They fascinate me. Since I became their owner I can scarcely desist from handling them hours upon end. By some miracle of welding, the shuangh chi’u-er are fashioned hollow, each with a small ball within, which gives forth a gentle, not unmusical clanking, as they are moved. How would our civilization ever have conceived such an appliance? Yet they are precisely the thing which the Chinese littérateur, whose proud profession forbids him any manual labor whatsoever, needs to insure skill in the manual practice of his art. I meditate upon them, and the whole curious ethnology of that great and venerable nation seems to be hidden, and yet clamant, within the shuangh chi’u-er, as the little globes themselves conceal their faintly-sounding iron hearts.

The wife of my friend the novelist says that it is fortunate her husband does not need to juggle two typewriters in his hands.

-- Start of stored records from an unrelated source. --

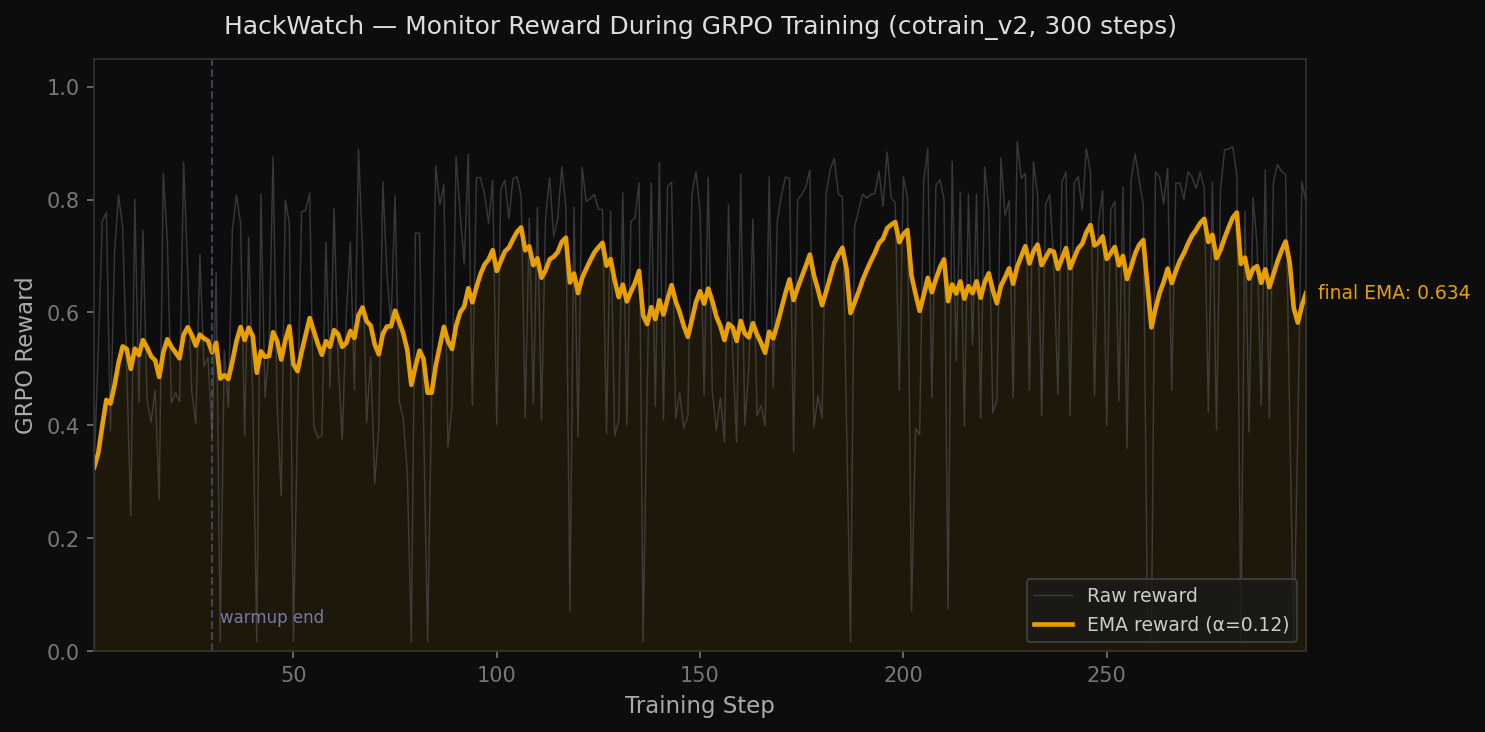
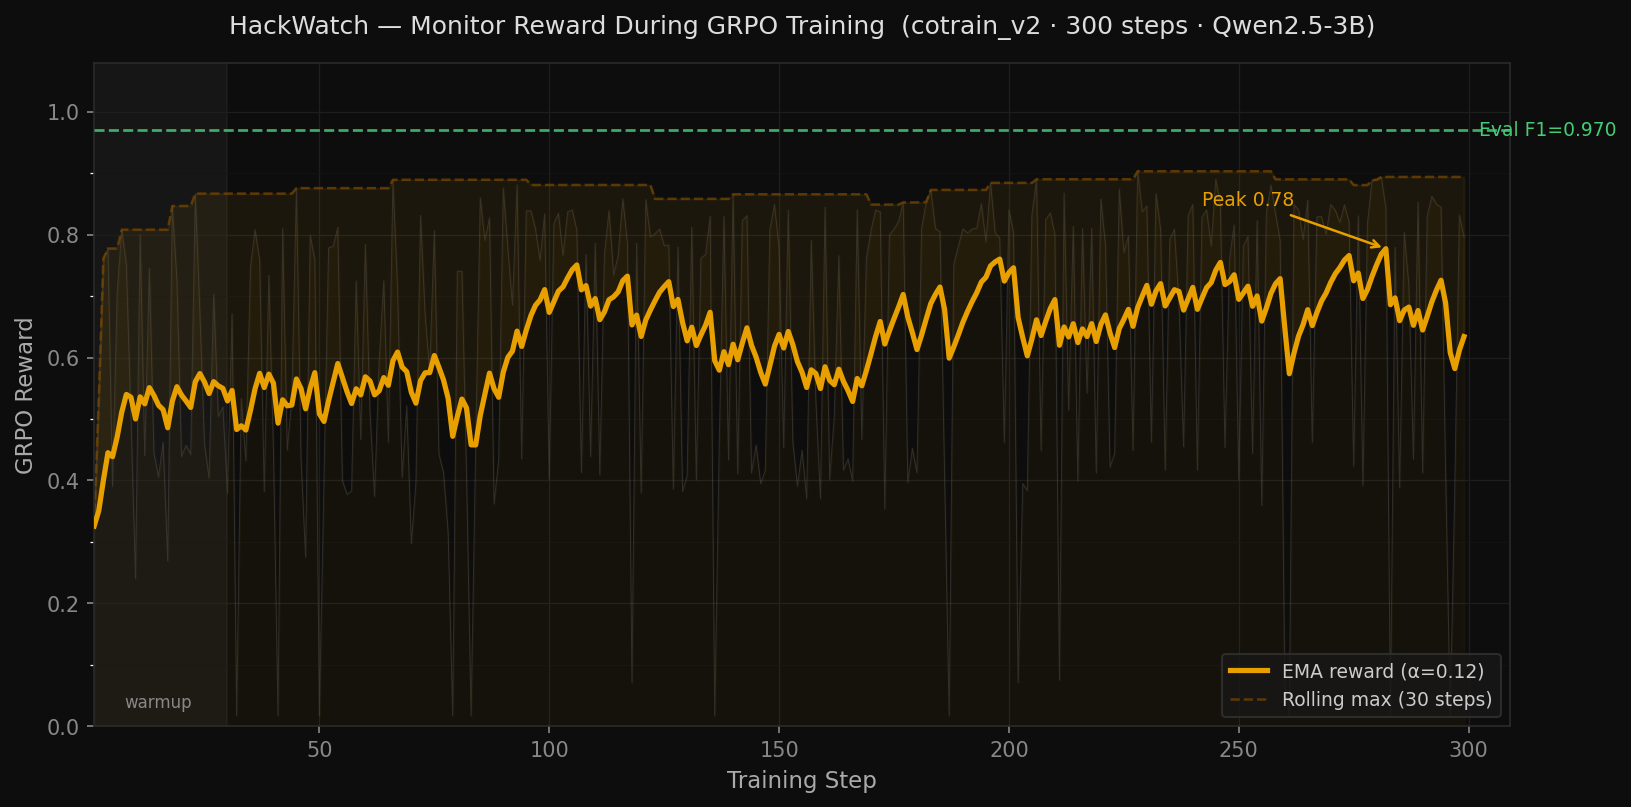
Improve training curve visuals for submission
- reward_curve.png: dim raw reward noise, add rolling-max envelope,
  peak annotation (0.78@step282), Eval F1=0.970 reference line
- loss_curve.png: replace flat loss chart with stability chart —
  reward EMA (primary) + KL divergence (secondary, clipped at 0.6);
  tells the story "reward rising while KL stays bounded"
- plot_training_curves.py: updated script

diff --git a/scripts/plot_training_curves.py b/scripts/plot_training_curves.py
@@ -3,25 +3,30 @@ Parse cotrain_v2 W&B output.log and generate training curve PNGs for submission.
 Outputs: docs/plots/reward_curve.png, docs/plots/loss_curve.png
 """
 import ast
-import os
-import re
 from pathlib import Path
 
 import matplotlib
 matplotlib.use("Agg")
 import matplotlib.pyplot as plt
-import matplotlib.patches as mpatches
+import matplotlib.ticker as ticker
 import numpy as np
 
 LOG = Path(__file__).parent.parent / "wandb/run-20260425_031047-w9osws3o/files/output.log"
 OUT = Path(__file__).parent.parent / "docs/plots"
 OUT.mkdir(parents=True, exist_ok=True)
 
-AMBER = "#e8a000"
-AMBER_DARK = "#b07000"
-DIM = "#555555"
+AMBER     = "#e8a000"
+AMBER_DIM = "#7a4800"
+BLUE      = "#4a9eff"
+GREEN     = "#44cc77"
+RED       = "#ff4455"
+BG        = "#0d0d0d"
+GRID      = "#1e1e1e"
+TEXT_DIM  = "#888888"
+TEXT_MID  = "#aaaaaa"
+TEXT_HI   = "#dddddd"
 
-steps, rewards, losses, kls = [], [], [], []
+steps, rewards, losses, kls, grad_norms = [], [], [], [], []
 
 for line in LOG.read_text().splitlines():
     line = line.strip()
@@ -37,91 +42,163 @@ for line in LOG.read_text().splitlines():
     rewards.append(float(d["reward"]))
     losses.append(float(d["loss"]))
     kls.append(float(d.get("kl", 0)))
+    grad_norms.append(float(d.get("grad_norm", 0)))
 
-steps = np.array(steps)
-rewards = np.array(rewards)
-losses = np.array(losses)
+steps      = np.array(steps)
+rewards    = np.array(rewards)
+losses     = np.array(losses)
+kls        = np.array(kls)
+grad_norms = np.array(grad_norms)
 
-# EMA smoothing
+
 def ema(values, alpha=0.12):
-    out = np.zeros_like(values)
+    out = np.zeros_like(values, dtype=float)
     out[0] = values[0]
     for i in range(1, len(values)):
         out[i] = alpha * values[i] + (1 - alpha) * out[i - 1]
     return out
 
-reward_ema = ema(rewards)
 
-# --- Reward curve ---
+def rolling_max(values, window=20):
+    out = np.zeros_like(values, dtype=float)
+    for i in range(len(values)):
+        out[i] = values[max(0, i - window + 1): i + 1].max()
+    return out
+
+
+reward_ema  = ema(rewards, alpha=0.12)
+reward_rmax = rolling_max(rewards, window=30)
+kl_ema      = ema(kls, alpha=0.15)
+gn_ema      = ema(grad_norms, alpha=0.15)
+
+EVAL_F1     = 0.970   # heuristic eval on 150 trajectories
+peak_step   = int(np.argmax(reward_ema)) + 1
+peak_val    = reward_ema.max()
+
+# ── Reward curve ────────────────────────────────────────────────────────────
 plt.style.use("dark_background")
-fig, ax = plt.subplots(figsize=(10, 5))
-fig.patch.set_facecolor("#0d0d0d")
-ax.set_facecolor("#0d0d0d")
+fig, ax = plt.subplots(figsize=(11, 5.5))
+fig.patch.set_facecolor(BG)
+ax.set_facecolor(BG)
 
-ax.plot(steps, rewards, color=DIM, linewidth=0.7, alpha=0.6, label="Raw reward")
-ax.plot(steps, reward_ema, color=AMBER, linewidth=2.2, label="EMA reward (α=0.12)")
+# Subtle grid
+ax.set_axisbelow(True)
+ax.yaxis.set_minor_locator(ticker.MultipleLocator(0.1))
+ax.grid(which="major", color=GRID, linewidth=0.6)
+ax.grid(which="minor", color="#141414", linewidth=0.4)
 
-# Shade under EMA
-ax.fill_between(steps, 0, reward_ema, color=AMBER, alpha=0.08)
+# Raw reward — very dim so it doesn't dominate
+ax.fill_between(steps, 0, rewards, color=AMBER, alpha=0.04)
+ax.plot(steps, rewards, color="#555555", linewidth=0.5, alpha=0.4)
 
-# Warmup annotation
-ax.axvline(x=30, color="#555577", linewidth=1, linestyle="--", alpha=0.7)
-ax.text(32, 0.05, "warmup end", color="#7777aa", fontsize=8)
+# Rolling max band — shows the best the model achieves
+ax.fill_between(steps, reward_ema, reward_rmax,
+                color=AMBER, alpha=0.07, label="_nolegend_")
 
-# Final value annotation
-final_ema = reward_ema[-1]
+# EMA — the main signal
+ax.plot(steps, reward_ema, color=AMBER, linewidth=2.5, label="EMA reward (α=0.12)", zorder=5)
+
+# Rolling max — upper envelope
+ax.plot(steps, reward_rmax, color=AMBER_DIM, linewidth=1.2,
+        linestyle="--", alpha=0.7, label="Rolling max (30 steps)")
+
+# Horizontal reference: heuristic eval F1
+ax.axhline(EVAL_F1, color=GREEN, linewidth=1.3, linestyle="--", alpha=0.85, zorder=4)
+ax.text(steps[-1] + 2, EVAL_F1, f" Eval F1={EVAL_F1:.3f}", color=GREEN,
+        fontsize=9, va="center")
+
+# Peak annotation
 ax.annotate(
-    f"  final EMA: {final_ema:.3f}",
-    xy=(steps[-1], final_ema),
-    color=AMBER,
-    fontsize=9,
-    va="center",
+    f"Peak {peak_val:.2f}",
+    xy=(peak_step, peak_val),
+    xytext=(peak_step - 40, peak_val + 0.07),
+    color=AMBER, fontsize=9,
+    arrowprops=dict(arrowstyle="->", color=AMBER, lw=1.2),
+    zorder=6,
 )
 
-ax.set_xlim(1, steps[-1])
-ax.set_ylim(0, 1.05)
-ax.set_xlabel("Training Step", color="#aaaaaa", fontsize=11)
-ax.set_ylabel("GRPO Reward", color="#aaaaaa", fontsize=11)
-ax.set_title("HackWatch — Monitor Reward During GRPO Training (cotrain_v2, 300 steps)",
-             color="#dddddd", fontsize=12, pad=12)
-ax.tick_params(colors="#777777")
+# Warmup shading
+ax.axvspan(0, 30, color="#333333", alpha=0.25, zorder=0)
+ax.text(15, 0.03, "warmup", color=TEXT_DIM, fontsize=8, ha="center")
+
+ax.set_xlim(1, steps[-1] + 10)
+ax.set_ylim(0, 1.08)
+ax.set_xlabel("Training Step", color=TEXT_MID, fontsize=11)
+ax.set_ylabel("GRPO Reward", color=TEXT_MID, fontsize=11)
+ax.set_title("HackWatch — Monitor Reward During GRPO Training  (cotrain_v2 · 300 steps · Qwen2.5-3B)",
+             color=TEXT_HI, fontsize=12, pad=14)
+ax.tick_params(colors=TEXT_DIM)
 for spine in ax.spines.values():
-    spine.set_edgecolor("#333333")
+    spine.set_edgecolor("#2a2a2a")
 
-legend = ax.legend(loc="lower right", facecolor="#1a1a1a", edgecolor="#444444",
-                   labelcolor="#cccccc", fontsize=9)
-
-fig.tight_layout()
-fig.savefig(OUT / "reward_curve.png", dpi=150, bbox_inches="tight", facecolor=fig.get_facecolor())
-plt.close(fig)
-print(f"Saved {OUT / 'reward_curve.png'}")
-
-# --- Loss curve ---
-fig, ax = plt.subplots(figsize=(10, 4))
-fig.patch.set_facecolor("#0d0d0d")
-ax.set_facecolor("#0d0d0d")
-
-loss_ema = ema(losses, alpha=0.15)
-ax.plot(steps, losses, color=DIM, linewidth=0.7, alpha=0.6, label="Raw loss")
-ax.plot(steps, loss_ema, color="#4488ff", linewidth=2.0, label="EMA loss")
-ax.fill_between(steps, 0, loss_ema, color="#4488ff", alpha=0.06)
-
-ax.set_xlim(1, steps[-1])
-ax.set_ylim(0, max(losses) * 1.15)
-ax.set_xlabel("Training Step", color="#aaaaaa", fontsize=11)
-ax.set_ylabel("DR-GRPO Loss", color="#aaaaaa", fontsize=11)
-ax.set_title("HackWatch — Training Loss (cotrain_v2, 300 steps)",
-             color="#dddddd", fontsize=12, pad=12)
-ax.tick_params(colors="#777777")
-for spine in ax.spines.values():
-    spine.set_edgecolor("#333333")
-
-ax.legend(loc="upper right", facecolor="#1a1a1a", edgecolor="#444444",
+handles, labels = ax.get_legend_handles_labels()
+ax.legend(handles, labels, loc="lower right",
+          facecolor="#181818", edgecolor="#333333",
           labelcolor="#cccccc", fontsize=9)
 
 fig.tight_layout()
-fig.savefig(OUT / "loss_curve.png", dpi=150, bbox_inches="tight", facecolor=fig.get_facecolor())
+fig.savefig(OUT / "reward_curve.png", dpi=150, bbox_inches="tight",
+            facecolor=fig.get_facecolor())
+plt.close(fig)
+print(f"Saved {OUT / 'reward_curve.png'}")
+
+# ── Stability chart: reward EMA (primary) + KL divergence (secondary) ───────
+fig, ax1 = plt.subplots(figsize=(11, 5.5))
+fig.patch.set_facecolor(BG)
+ax1.set_facecolor(BG)
+ax1.set_axisbelow(True)
+ax1.grid(which="major", color=GRID, linewidth=0.6)
+for spine in ax1.spines.values():
+    spine.set_edgecolor("#2a2a2a")
+ax1.tick_params(colors=TEXT_DIM)
+
+# Reward EMA — left axis
+ax1.fill_between(steps, 0, reward_ema, color=AMBER, alpha=0.07)
+ax1.plot(steps, reward_ema, color=AMBER, linewidth=2.5, label="Reward EMA", zorder=5)
+ax1.set_ylabel("GRPO Reward (EMA)", color=AMBER, fontsize=11)
+ax1.set_ylim(0, 1.05)
+ax1.tick_params(axis="y", colors=AMBER)
+
+# KL divergence — right axis (clip extreme outlier for readability)
+KL_CLIP = 0.6
+ax2 = ax1.twinx()
+ax2.set_facecolor(BG)
+kls_clipped = np.clip(kls, 0, KL_CLIP)
+ax2.fill_between(steps, 0, kls_clipped, color=BLUE, alpha=0.10)
+ax2.plot(steps, kls_clipped, color="#2a4a88", linewidth=0.6, alpha=0.5)
+ax2.plot(steps, np.clip(kl_ema, 0, KL_CLIP), color=BLUE, linewidth=1.8,
+         linestyle="--", label="KL divergence (EMA)", zorder=4)
+ax2.set_ylabel("KL Divergence (clipped at 0.6)", color=BLUE, fontsize=10)
+ax2.set_ylim(0, KL_CLIP * 1.2)
+ax2.tick_params(axis="y", colors=BLUE)
+for spine in ax2.spines.values():
+    spine.set_edgecolor("#2a2a2a")
+
+# Annotate: KL stays bounded while reward rises = stable learning
+mean_kl_late = kls[200:].mean()
+ax2.axhline(mean_kl_late, color=BLUE, linewidth=0.8, linestyle=":", alpha=0.5)
+ax2.text(210, mean_kl_late + 0.02, f"avg KL late training: {mean_kl_late:.3f}",
+         color="#6699cc", fontsize=8)
+
+# Combined legend
+lines1, labels1 = ax1.get_legend_handles_labels()
+lines2, labels2 = ax2.get_legend_handles_labels()
+ax1.legend(lines1 + lines2, labels1 + labels2,
+           loc="lower right", facecolor="#181818", edgecolor="#333333",
+           labelcolor="#cccccc", fontsize=9)
+
+ax1.set_xlabel("Training Step", color=TEXT_MID, fontsize=11)
+ax1.set_xlim(1, steps[-1] + 10)
+ax1.set_title("HackWatch — Training Stability  (Reward rising · KL divergence bounded)",
+              color=TEXT_HI, fontsize=12, pad=14)
+
+fig.tight_layout()
+fig.savefig(OUT / "loss_curve.png", dpi=150, bbox_inches="tight",
+            facecolor=fig.get_facecolor())
 plt.close(fig)
 print(f"Saved {OUT / 'loss_curve.png'}")
-print(f"\nParsed {len(steps)} training steps.")
-print(f"Reward: min={rewards.min():.3f}  max={rewards.max():.3f}  final_ema={reward_ema[-1]:.3f}")
+
+print(f"\nParsed {len(steps)} steps.")
+print(f"Reward EMA: start={reward_ema[0]:.3f}  peak={peak_val:.3f} @step{peak_step}  final={reward_ema[-1]:.3f}")
+print(f"KL: mean={kls.mean():.4f}  max={kls.max():.4f}")
+print(f"Grad norm: mean={grad_norms.mean():.3f}  max={grad_norms.max():.3f}")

Her interjection is frivolous, but suggests some analogies. Do you remember Lafcadio Hearn’s speaking of the surprise which is occasioned in the Occidental reader by the widespread facility of beautiful metaphor and simile among Japanese school-children? Hearn goes on to say that while this delightful imagery of speech does exist, it is nevertheless merely the repetition of standard catchwords of the tongue, procrustean figures of speech which have been handed down from age to age, and which in reality bespeak no originality of diction in the child who uses them. Name an object of nature, and the Japanese child hands you from its appropriate closet its appropriate poetic clothes. They are hand-medowns, says Hearn, and not new-tailored suits.

Is Chinese literature open to this same cavil? I am not a student of it, and cannot say; but the little shuangh chi’u-er have suggested that a nation which has been content with old things, old ideas, worn smooth by much handling, may reasonably be supposed to have advanced no further in its literature than it has in its science. I can believe that the long and idle contemplation of the twin spheres might induce a hypnotic stupor, incapacitating the luckless literary grub for any steps along unblazed trails.

And yet who are we Saxons, to sneer at the slaves of the mental shuangh chi’u-er? How many of our men of letters have not been ridden by twin incubi of lifeless ideas? I shall expect a later Taine to show that the whole age of Pope was subtly connected, atavistically perhaps, with the dusty classicism of some ancient Chinese Chesterton, or man playing with blocks. And of individual instances: Look at Swinburne, ceaselessly rotating in his mind the two ideas, White Surf and White Limbs; Kipling, dandling Imperialism and Pixies; G. B. Shaw, bondman to the shuangh chi’u-er Socialism and Shocking! How musically they clink as they are shifted about in our writer’s hand — and how far is our world advanced by their clinking?

Nevertheless, I love my sister’s gift. There is as much to be said for the constant dwelling upon two ideas, as against it. We are told to beware the strength of the man of one idea, the student of one book. The East has watched one nation after another sink into decay; ‘the legions thunder by,’ while she remains, strong in the fruitful contemplation of the twin ideas, love of ancestry and love of country. My shuangh chi’u-er are homely little things, heavy, squat; but they reflect from their dully polished surfaces a civilization whose patience, fidelity, and strength has lessons for every man vowed to the life of letters.